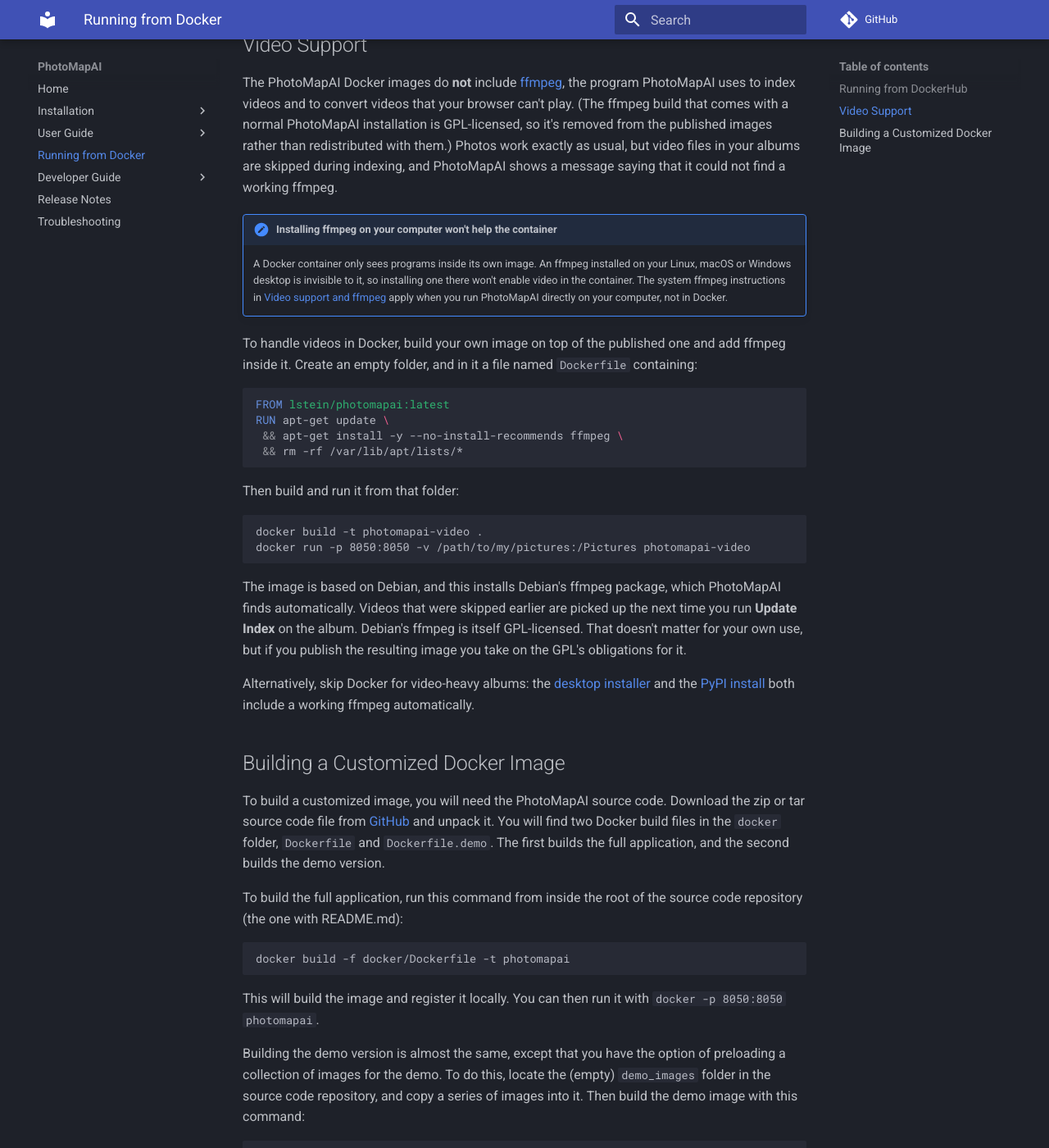
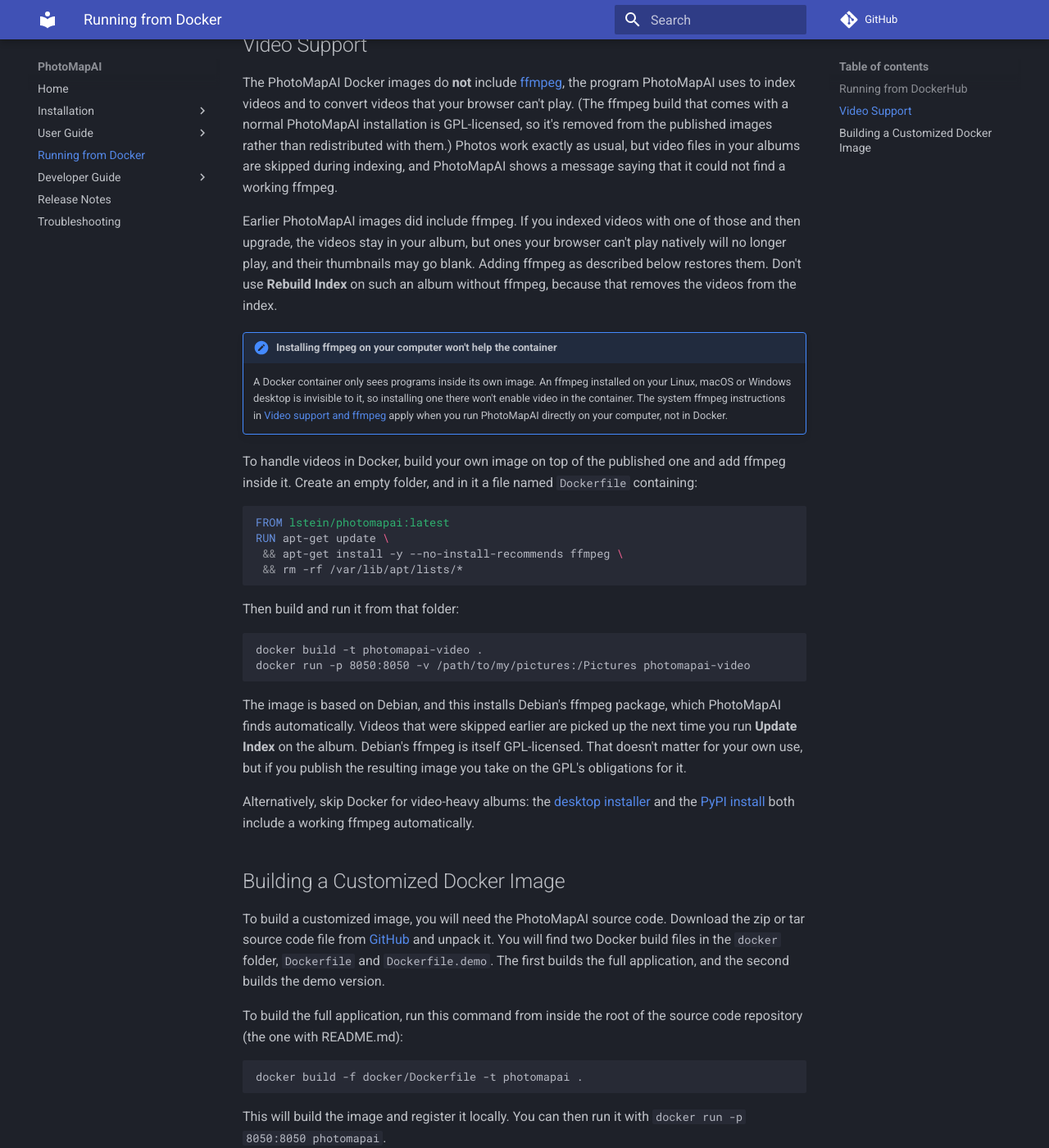
Before and after one commit to lstein/PhotoMapAI, an MkDocs documentation site: the page built from docs/docker.md, in a window 1280 px wide and 1400 px high, scrolled down 1096 px. Shown: the whole window at 82% size. Built offline with MkDocs 1.6.1 and Material for MkDocs 9.7.7, drawn with Linux system fonts in a browser that asks for light colours; comment, search, counter and statistics services are not loaded; some of the changed text lies outside the part shown.

Commit message:
Address review: upgrade note, GUI-launch caveat, fix docker build commands
Co-Authored-By: Claude Opus 5.5 <noreply@anthropic.com>

````diff
--- a/docs/docker.md
+++ b/docs/docker.md
@@ -30,6 +30,8 @@ You may find earlier versions of PhotoMapAI on DockerHub. Just do `docker search
 
 The PhotoMapAI Docker images do **not** include [ffmpeg](https://ffmpeg.org), the program PhotoMapAI uses to index videos and to convert videos that your browser can't play. (The ffmpeg build that comes with a normal PhotoMapAI installation is GPL-licensed, so it's removed from the published images rather than redistributed with them.) Photos work exactly as usual, but video files in your albums are skipped during indexing, and PhotoMapAI shows a message saying that it could not find a working ffmpeg.
 
+Earlier PhotoMapAI images did include ffmpeg. If you indexed videos with one of those and then upgrade, the videos stay in your album, but ones your browser can't play natively will no longer play, and their thumbnails may go blank. Adding ffmpeg as described below restores them. Don't use **Rebuild Index** on such an album without ffmpeg, because that removes the videos from the index.
+
 !!! note "Installing ffmpeg on your computer won't help the container"
     A Docker container only sees programs inside its own image. An ffmpeg installed on your Linux, macOS or Windows desktop is invisible to it, so installing one there won't enable video in the container. The system ffmpeg instructions in [Video support and ffmpeg](installation.md#video-support-and-ffmpeg) apply when you run PhotoMapAI directly on your computer, not in Docker.
 
@@ -60,15 +62,15 @@ To build a customized image, you will need the PhotoMapAI source code. Download
 To build the full application, run this command from inside the root of the source code repository (the one with README.md):
 
 ```
-docker build -f docker/Dockerfile -t photomapai
+docker build -f docker/Dockerfile -t photomapai .
 ```
 
-This will build the image and register it locally. You can then run it with `docker -p 8050:8050 photomapai`.
+This will build the image and register it locally. You can then run it with `docker run -p 8050:8050 photomapai`.
 
 Building the demo version is almost the same, except that you have the option of preloading a collection of images for the demo. To do this, locate the (empty) `demo_images` folder in the source code repository, and copy a series of images into it. Then build the demo image with this command:
 
 ```
-docker build -f docker/Dockerfile.demo -t photomapai-demo
+docker build -f docker/Dockerfile.demo -t photomapai-demo .
 ```
 
 The image will be built as before, but now you should see messages about loading and indexing the demo images.
````
Also changed, not shown: docs/installation.md (+2 -2 lines).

# Task directions
All records above are to be repeated exactly, with the images left out.

# Response area
Before and after one commit to lstein/PhotoMapAI, an MkDocs documentation site: the page built from docs/docker.md, in a window 1280 px wide and 1400 px high, scrolled down 1096 px. Shown: the whole window at 82% size. Built offline with MkDocs 1.6.1 and Material for MkDocs 9.7.7, drawn with Linux system fonts in a browser that asks for light colours; comment, search, counter and statistics services are not loaded; some of the changed text lies outside the part shown.

Commit message:
Address review: upgrade note, GUI-launch caveat, fix docker build commands
Co-Authored-By: Claude Opus 5.5 <noreply@anthropic.com>

````diff
--- a/docs/docker.md
+++ b/docs/docker.md
@@ -30,6 +30,8 @@ You may find earlier versions of PhotoMapAI on DockerHub. Just do `docker search
 
 The PhotoMapAI Docker images do **not** include [ffmpeg](https://ffmpeg.org), the program PhotoMapAI uses to index videos and to convert videos that your browser can't play. (The ffmpeg build that comes with a normal PhotoMapAI installation is GPL-licensed, so it's removed from the published images rather than redistributed with them.) Photos work exactly as usual, but video files in your albums are skipped during indexing, and PhotoMapAI shows a message saying that it could not find a working ffmpeg.
 
+Earlier PhotoMapAI images did include ffmpeg. If you indexed videos with one of those and then upgrade, the videos stay in your album, but ones your browser can't play natively will no longer play, and their thumbnails may go blank. Adding ffmpeg as described below restores them. Don't use **Rebuild Index** on such an album without ffmpeg, because that removes the videos from the index.
+
 !!! note "Installing ffmpeg on your computer won't help the container"
     A Docker container only sees programs inside its own image. An ffmpeg installed on your Linux, macOS or Windows desktop is invisible to it, so installing one there won't enable video in the container. The system ffmpeg instructions in [Video support and ffmpeg](installation.md#video-support-and-ffmpeg) apply when you run PhotoMapAI directly on your computer, not in Docker.
 
@@ -60,15 +62,15 @@ To build a customized image, you will need the PhotoMapAI source code. Download
 To build the full application, run this command from inside the root of the source code repository (the one with README.md):
 
 ```
-docker build -f docker/Dockerfile -t photomapai
+docker build -f docker/Dockerfile -t photomapai .
 ```
 
-This will build the image and register it locally. You can then run it with `docker -p 8050:8050 photomapai`.
+This will build the image and register it locally. You can then run it with `docker run -p 8050:8050 photomapai`.
 
 Building the demo version is almost the same, except that you have the option of preloading a collection of images for the demo. To do this, locate the (empty) `demo_images` folder in the source code repository, and copy a series of images into it. Then build the demo image with this command:
 
 ```
-docker build -f docker/Dockerfile.demo -t photomapai-demo
+docker build -f docker/Dockerfile.demo -t photomapai-demo .
 ```
 
 The image will be built as before, but now you should see messages about loading and indexing the demo images.
````
Also changed, not shown: docs/installation.md (+2 -2 lines).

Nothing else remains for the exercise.